Christian Union
February 24, 2016

Andrew Bean '17 Adds His Voice to the Conversation

by Eileen Scott, Senior Writer

andrew-beanWhen the American Association of Universities released a study about the sexual climate on 27 campuses around the country, Andrew Bean '17 thought the results were "horrifying."

The survey was designed "to assess the incidence, prevalence, and characteristics of incidents of sexual assault and misconduct" on campuses across the nation.

And after reading that an estimated 18 percent of Yale undergraduates reported an undesired sexual encounter involving force or incapacitation, this member of Christian Union's ministry at Yale knew it was a problem he wanted to address.

In the fall semester, Bean was invited by an assistant dean to discuss sexual violence on campus from the point of view of the Christian community.

The junior notes that being part of a thriving ministry community was encouraging going into the meeting with the dean. Additionally, he emphasized the importance of the Christian Union ministry fellows on campus, who are examples of what a mature life of faith can look like. In addition to directing weekly Bible courses for men and women in every class year, ministry fellows also meet one-on-one with a majority of the students for discipleship and coaching.

For the meeting with the dean, Bean was asked to invite other Christians; the group consisted of students from various campus ministries and Christian Union.

The conversation between the students and the Yale dean was productive, according to Bean. "We agreed on many of the basic premises which we felt were important to a healthy campus sexual climate," he said.

There was a consensus that the hookup culture on campus could be "very dangerous."

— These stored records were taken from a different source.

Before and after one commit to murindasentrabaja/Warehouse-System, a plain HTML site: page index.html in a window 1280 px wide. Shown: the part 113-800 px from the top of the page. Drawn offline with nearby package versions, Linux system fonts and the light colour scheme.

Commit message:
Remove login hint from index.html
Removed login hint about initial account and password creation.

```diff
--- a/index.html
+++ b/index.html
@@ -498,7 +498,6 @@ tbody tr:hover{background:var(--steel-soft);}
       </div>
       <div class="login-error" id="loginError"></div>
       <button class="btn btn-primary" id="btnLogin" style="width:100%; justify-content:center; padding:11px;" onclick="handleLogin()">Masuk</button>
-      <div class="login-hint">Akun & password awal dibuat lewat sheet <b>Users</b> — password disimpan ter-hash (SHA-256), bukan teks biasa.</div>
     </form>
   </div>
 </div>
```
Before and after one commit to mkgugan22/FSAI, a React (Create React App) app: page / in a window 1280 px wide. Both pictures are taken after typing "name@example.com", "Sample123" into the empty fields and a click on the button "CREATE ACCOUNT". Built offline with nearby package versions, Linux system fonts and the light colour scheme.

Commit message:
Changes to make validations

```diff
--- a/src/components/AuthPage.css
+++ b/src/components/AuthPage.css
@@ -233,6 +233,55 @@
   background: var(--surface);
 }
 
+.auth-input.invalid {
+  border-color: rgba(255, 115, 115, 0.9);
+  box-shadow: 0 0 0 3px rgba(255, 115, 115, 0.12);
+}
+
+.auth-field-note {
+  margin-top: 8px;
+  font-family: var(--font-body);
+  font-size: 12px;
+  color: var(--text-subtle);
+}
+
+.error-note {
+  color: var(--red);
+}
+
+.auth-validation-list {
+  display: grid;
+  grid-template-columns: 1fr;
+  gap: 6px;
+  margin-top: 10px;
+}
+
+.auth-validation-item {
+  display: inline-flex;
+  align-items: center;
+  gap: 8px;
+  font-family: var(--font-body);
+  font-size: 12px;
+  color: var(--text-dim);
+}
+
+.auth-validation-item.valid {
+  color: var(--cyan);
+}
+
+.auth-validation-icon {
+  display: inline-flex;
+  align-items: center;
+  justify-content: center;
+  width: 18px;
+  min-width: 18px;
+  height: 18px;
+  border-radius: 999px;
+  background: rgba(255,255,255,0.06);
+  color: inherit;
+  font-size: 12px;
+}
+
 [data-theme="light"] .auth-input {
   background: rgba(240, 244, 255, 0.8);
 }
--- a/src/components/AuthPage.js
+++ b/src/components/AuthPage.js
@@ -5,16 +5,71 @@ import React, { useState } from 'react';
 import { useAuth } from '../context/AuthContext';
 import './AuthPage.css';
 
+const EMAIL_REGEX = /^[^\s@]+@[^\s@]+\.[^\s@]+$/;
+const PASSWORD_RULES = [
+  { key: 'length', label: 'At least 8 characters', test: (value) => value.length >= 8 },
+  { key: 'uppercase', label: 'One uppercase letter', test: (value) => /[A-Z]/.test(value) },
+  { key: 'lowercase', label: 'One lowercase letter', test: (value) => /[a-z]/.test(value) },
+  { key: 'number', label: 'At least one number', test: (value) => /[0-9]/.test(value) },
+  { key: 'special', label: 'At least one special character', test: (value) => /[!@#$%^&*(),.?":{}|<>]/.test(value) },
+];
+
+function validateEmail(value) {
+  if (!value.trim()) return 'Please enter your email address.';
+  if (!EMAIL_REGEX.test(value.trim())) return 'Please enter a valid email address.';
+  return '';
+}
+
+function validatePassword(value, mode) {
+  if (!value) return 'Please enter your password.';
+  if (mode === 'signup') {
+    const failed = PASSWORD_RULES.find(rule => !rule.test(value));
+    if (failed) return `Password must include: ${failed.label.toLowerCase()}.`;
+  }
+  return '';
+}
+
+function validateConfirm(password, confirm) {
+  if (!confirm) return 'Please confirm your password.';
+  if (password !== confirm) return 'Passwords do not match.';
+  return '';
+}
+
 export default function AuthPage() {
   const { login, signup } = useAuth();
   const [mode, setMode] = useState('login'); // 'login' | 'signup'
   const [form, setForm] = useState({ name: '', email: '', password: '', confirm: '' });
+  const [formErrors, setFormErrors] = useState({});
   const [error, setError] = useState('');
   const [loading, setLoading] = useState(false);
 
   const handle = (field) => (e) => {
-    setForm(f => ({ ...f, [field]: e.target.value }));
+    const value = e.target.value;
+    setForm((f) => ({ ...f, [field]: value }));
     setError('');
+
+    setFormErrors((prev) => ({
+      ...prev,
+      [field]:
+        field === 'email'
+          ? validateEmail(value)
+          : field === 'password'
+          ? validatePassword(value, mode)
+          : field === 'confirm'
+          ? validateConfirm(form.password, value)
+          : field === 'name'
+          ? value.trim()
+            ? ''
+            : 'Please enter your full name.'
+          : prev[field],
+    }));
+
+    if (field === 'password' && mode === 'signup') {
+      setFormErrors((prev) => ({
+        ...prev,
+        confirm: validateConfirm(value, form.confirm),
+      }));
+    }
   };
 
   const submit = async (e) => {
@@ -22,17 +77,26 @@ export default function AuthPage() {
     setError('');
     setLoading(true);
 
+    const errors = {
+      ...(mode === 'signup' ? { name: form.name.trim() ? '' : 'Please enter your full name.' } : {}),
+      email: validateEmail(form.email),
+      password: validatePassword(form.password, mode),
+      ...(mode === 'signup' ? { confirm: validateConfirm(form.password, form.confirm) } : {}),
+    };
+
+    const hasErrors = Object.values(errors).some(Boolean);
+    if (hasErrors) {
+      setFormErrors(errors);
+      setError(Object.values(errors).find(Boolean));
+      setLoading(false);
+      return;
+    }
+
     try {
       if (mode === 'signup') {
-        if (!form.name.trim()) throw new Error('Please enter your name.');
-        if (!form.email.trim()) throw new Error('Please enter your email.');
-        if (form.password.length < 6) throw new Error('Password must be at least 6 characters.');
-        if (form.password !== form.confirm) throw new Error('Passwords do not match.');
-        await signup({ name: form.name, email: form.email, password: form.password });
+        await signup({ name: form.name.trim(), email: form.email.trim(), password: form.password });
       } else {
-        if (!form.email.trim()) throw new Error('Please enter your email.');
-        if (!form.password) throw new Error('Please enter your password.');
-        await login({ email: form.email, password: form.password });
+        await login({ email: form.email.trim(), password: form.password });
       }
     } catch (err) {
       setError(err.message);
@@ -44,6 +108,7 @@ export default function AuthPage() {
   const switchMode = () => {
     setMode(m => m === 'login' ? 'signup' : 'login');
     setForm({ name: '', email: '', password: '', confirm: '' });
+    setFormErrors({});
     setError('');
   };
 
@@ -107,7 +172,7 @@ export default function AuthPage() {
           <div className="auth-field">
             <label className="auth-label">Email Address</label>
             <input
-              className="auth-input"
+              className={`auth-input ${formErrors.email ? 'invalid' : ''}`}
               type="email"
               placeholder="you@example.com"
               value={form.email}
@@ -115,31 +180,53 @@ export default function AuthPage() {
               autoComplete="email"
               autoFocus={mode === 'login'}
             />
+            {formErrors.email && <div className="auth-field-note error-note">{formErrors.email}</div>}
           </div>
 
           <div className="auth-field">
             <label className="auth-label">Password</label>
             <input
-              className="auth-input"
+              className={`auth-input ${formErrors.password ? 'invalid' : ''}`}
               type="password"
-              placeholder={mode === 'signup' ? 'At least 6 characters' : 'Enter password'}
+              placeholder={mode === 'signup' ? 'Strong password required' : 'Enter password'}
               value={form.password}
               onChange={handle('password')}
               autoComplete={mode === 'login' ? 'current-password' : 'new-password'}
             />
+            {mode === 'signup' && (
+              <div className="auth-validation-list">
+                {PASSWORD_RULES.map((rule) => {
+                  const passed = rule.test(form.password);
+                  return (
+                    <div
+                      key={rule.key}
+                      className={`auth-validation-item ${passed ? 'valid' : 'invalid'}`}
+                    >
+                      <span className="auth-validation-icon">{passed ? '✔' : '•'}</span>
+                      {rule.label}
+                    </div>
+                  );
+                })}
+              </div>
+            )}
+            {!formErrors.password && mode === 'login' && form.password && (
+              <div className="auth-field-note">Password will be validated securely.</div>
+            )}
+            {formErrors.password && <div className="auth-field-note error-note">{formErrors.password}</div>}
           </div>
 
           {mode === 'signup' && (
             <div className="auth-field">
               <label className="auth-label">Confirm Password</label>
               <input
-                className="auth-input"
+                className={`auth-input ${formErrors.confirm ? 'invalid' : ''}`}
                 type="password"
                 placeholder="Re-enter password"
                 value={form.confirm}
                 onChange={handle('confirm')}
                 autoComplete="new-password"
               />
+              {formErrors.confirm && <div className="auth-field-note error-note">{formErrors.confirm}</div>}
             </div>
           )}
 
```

"Faith was the premise of the conversation," he said.

Bean and fellow believers sought to talk about ways in which Christian students—who are not participants in the hookup culture on campus—can be better supported by Yale, and not marginalized.

These very differences enable Christian students to offer compelling social and relational alternatives to the widespread outlook and behaviors that contribute to the hookup scene.

"Christian students can have very positive relationships with the administration if they are willing to recognize that the administration will always be decidedly pluralistic, and that appeals to moral truth are unlikely to be productive," Bean said.

As a result, Christian students will need to be especially creative in how they lead positive change in this area of campus life. While the students and administrator did not agree on every point, it was a positive step toward addressing the university's record of sexual violence.

Bean is also hopeful that more Christians at Yale will choose to engage the conversation about the hookup culture and sexual violence on campus.

"I think that Christian students often adopt a defensive mentality when they feel as though the only way to protect themselves from a culture they don't want to participate in is to be cloistered away from it all," said Bean. "But this approach leaves the cultural dialogue entirely unchecked and abandons those who may not be of faith, but who want to stand against the [hookup] culture."

So how ought a Christian respond to the sexual violence on campus, particularly if they choose to abstain from sexual relationships themselves? "It should be our goal to create a healthy sexual climate for every student, and that requires us to be active members of the campus," said Bean.